Larger welfare policies blastedFacing enormous pressure to implement expanded welfare programs, an association of municipal governments and district offices held a press conference yesterday in central Seoul, during which they demanded more help from the central government in paying off soaring welfare costs, going so far as to threaten a possible default on such programs.
“Because the central government relegated this huge monetary burden to regional governments to implement all basic welfare programs, local government offices are deeply troubled financially, to the extent that they can’t execute basic administrative affairs like repairing roads or sewer systems,” Suncheon City Mayor Cho Choong-hon said yesterday during a briefing at the Press Center in central Seoul, flanked by other heads of local governments.
Emphasizing the need for the central government to expand its fiscal assistance, Cho even warned about potential default on widening welfare programs.
“If the government does not step in, default is inevitable for the local governments that cannot continue to pay for welfare policies.”
Cho’s sentiment was one widely shared by other municipal government chiefs and detailed in a statement issued by 226 local government chiefs. Those 226 include city mayors, district office chiefs and county office heads.
Local governments’ increasing concerns about defaulting aren’t entirely unsubstantiated. Among the 224 municipal governments, 127 could not pay their workers through their own budgets, which are funded by taxpayers’ money.
The fiscal self-reliance of local governments dropped on average to 44.8 percent this year from 63.5 percent in 1995, according to government figures.
In the statement, the 226 municipal office heads called on the central government to take up a 90 percent share in paying for basic pension plans for people aged 65 and older. They also urged the central government to raise its share of coverage for childcare up to 70 percent to ease the financial weight on local governments.

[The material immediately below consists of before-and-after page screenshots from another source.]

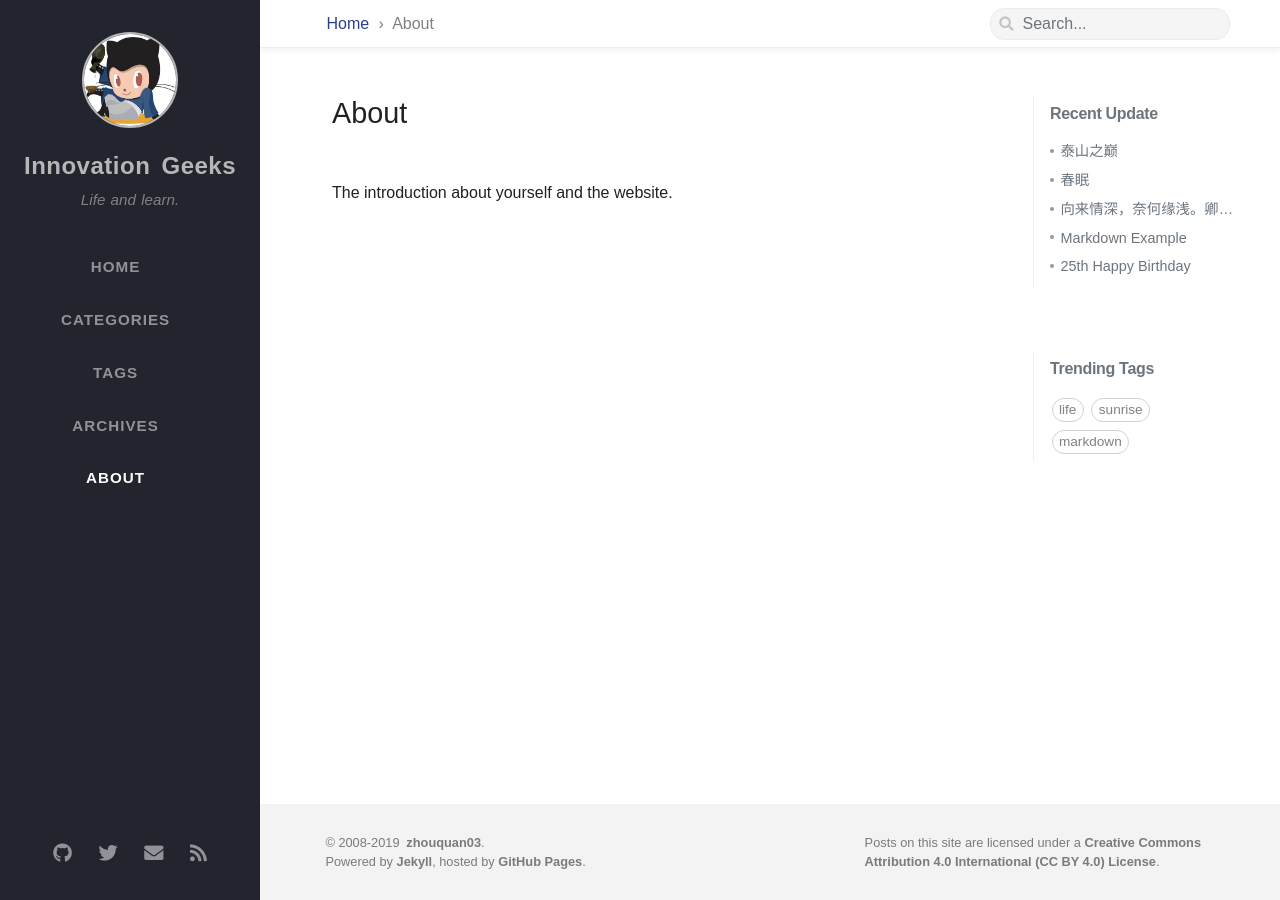
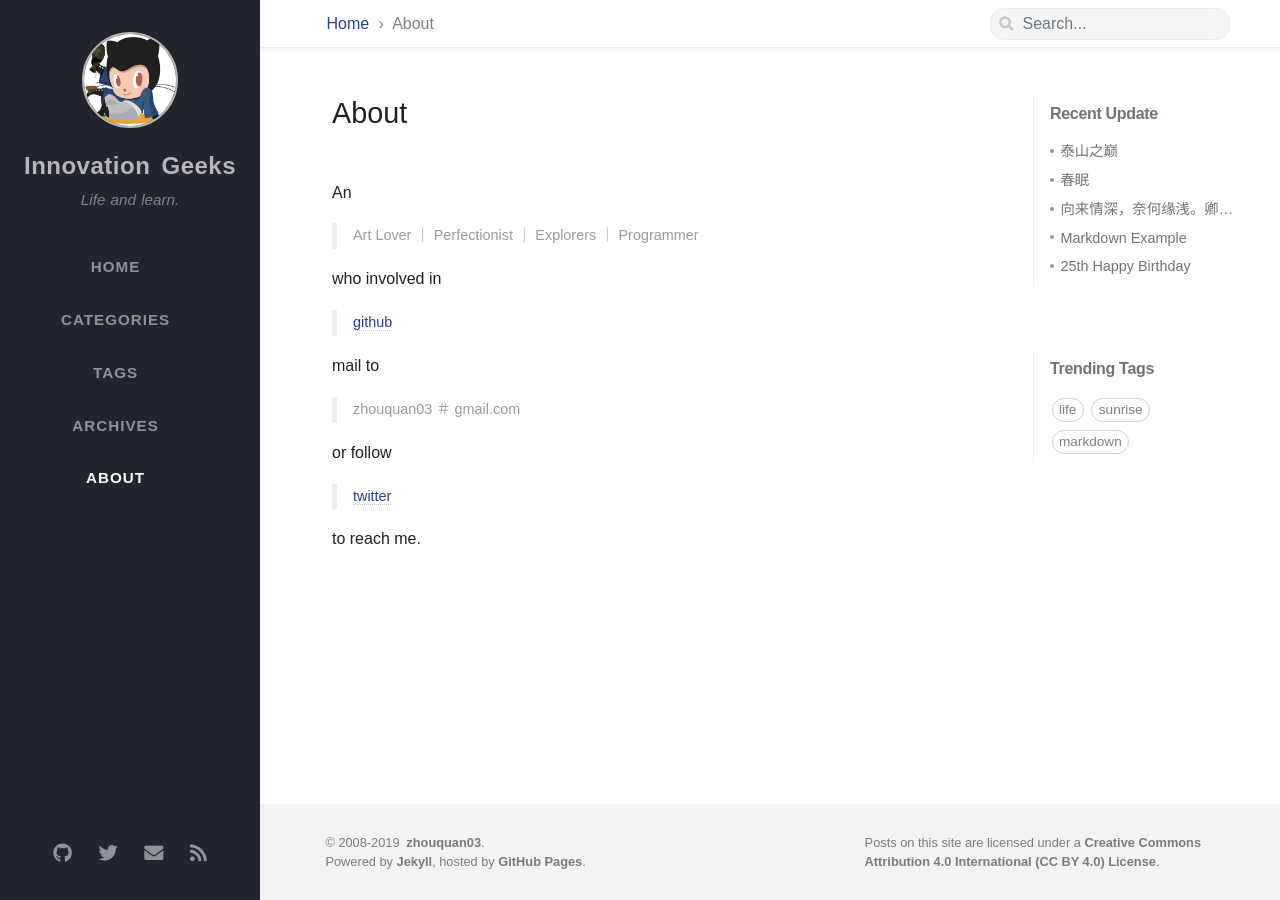
Before and after one commit to innovation-geeks/innovation-geeks.github.io, a Jekyll site: the page built from tabs/about.md, in a window 1280 px wide. Built offline with Jekyll 4.4.1, drawn with Linux system fonts in a browser that asks for light colours; nearby versions of some CDN libraries; some web fonts are replaced.

Commit message:
update abount me

```diff
--- a/tabs/about.md
+++ b/tabs/about.md
@@ -5,4 +5,16 @@ title:
   en: About
 ---
 
-The introduction about yourself and the website.
+An
+> Art Lover ｜ Perfectionist ｜ Explorers ｜ Programmer
+
+who involved in
+> [github](https://github.com/zhouquan03)
+
+mail to
+> zhouquan03 ＃ gmail.com
+
+or follow
+> [twitter](https://twitter.com/zhouquan03)
+
+to reach me.
```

Under the basic pension program for seniors - which was heavily touted in the 2012 presidential election campaign by both the ruling and opposition candidates and implemented in July - those aged 65 and older in the bottom 70 percent income bracket are entitled to receive up to a 200,000 won ($196) monthly allowance. This year alone, 7 trillion won is required to carry out the welfare policy.
In a desperate attempt to raise the country’s birth rate, the government in 2013 also expanded free childcare coverage for toddlers aged 0 to 5. Previously the service was only offered for infants to 3-year-olds. To effectively carry out that program, an additional 7 billion won is needed.
In response to local governments’ demands and the warning of an all-out default, two welfare and public administration ministers refuted the association’s claims point by point, even criticizing them for their lax monetary management.
“The local governments can manage the current basic pension plan since the central government raised the consumption tax rate to 11 percent from 5 percent [this year],” Welfare Minister Moon Hyung-pyo said in a follow-up press briefing yesterday at the central government complex, standing next to Public Administration Minister Chong Jong-sup.
Under the current pension program, the central government is responsible for paying 74 percent of the cost of the basic living plan, while the rest is covered by local governments.
The welfare minister also rejected the association’s demand that the government increase its input in the free childcare program, pointing out that it had raised its contributions by 15 percent last year.
BY CHANG SE-JEONG, KANG JIN-KYU [email@example.com]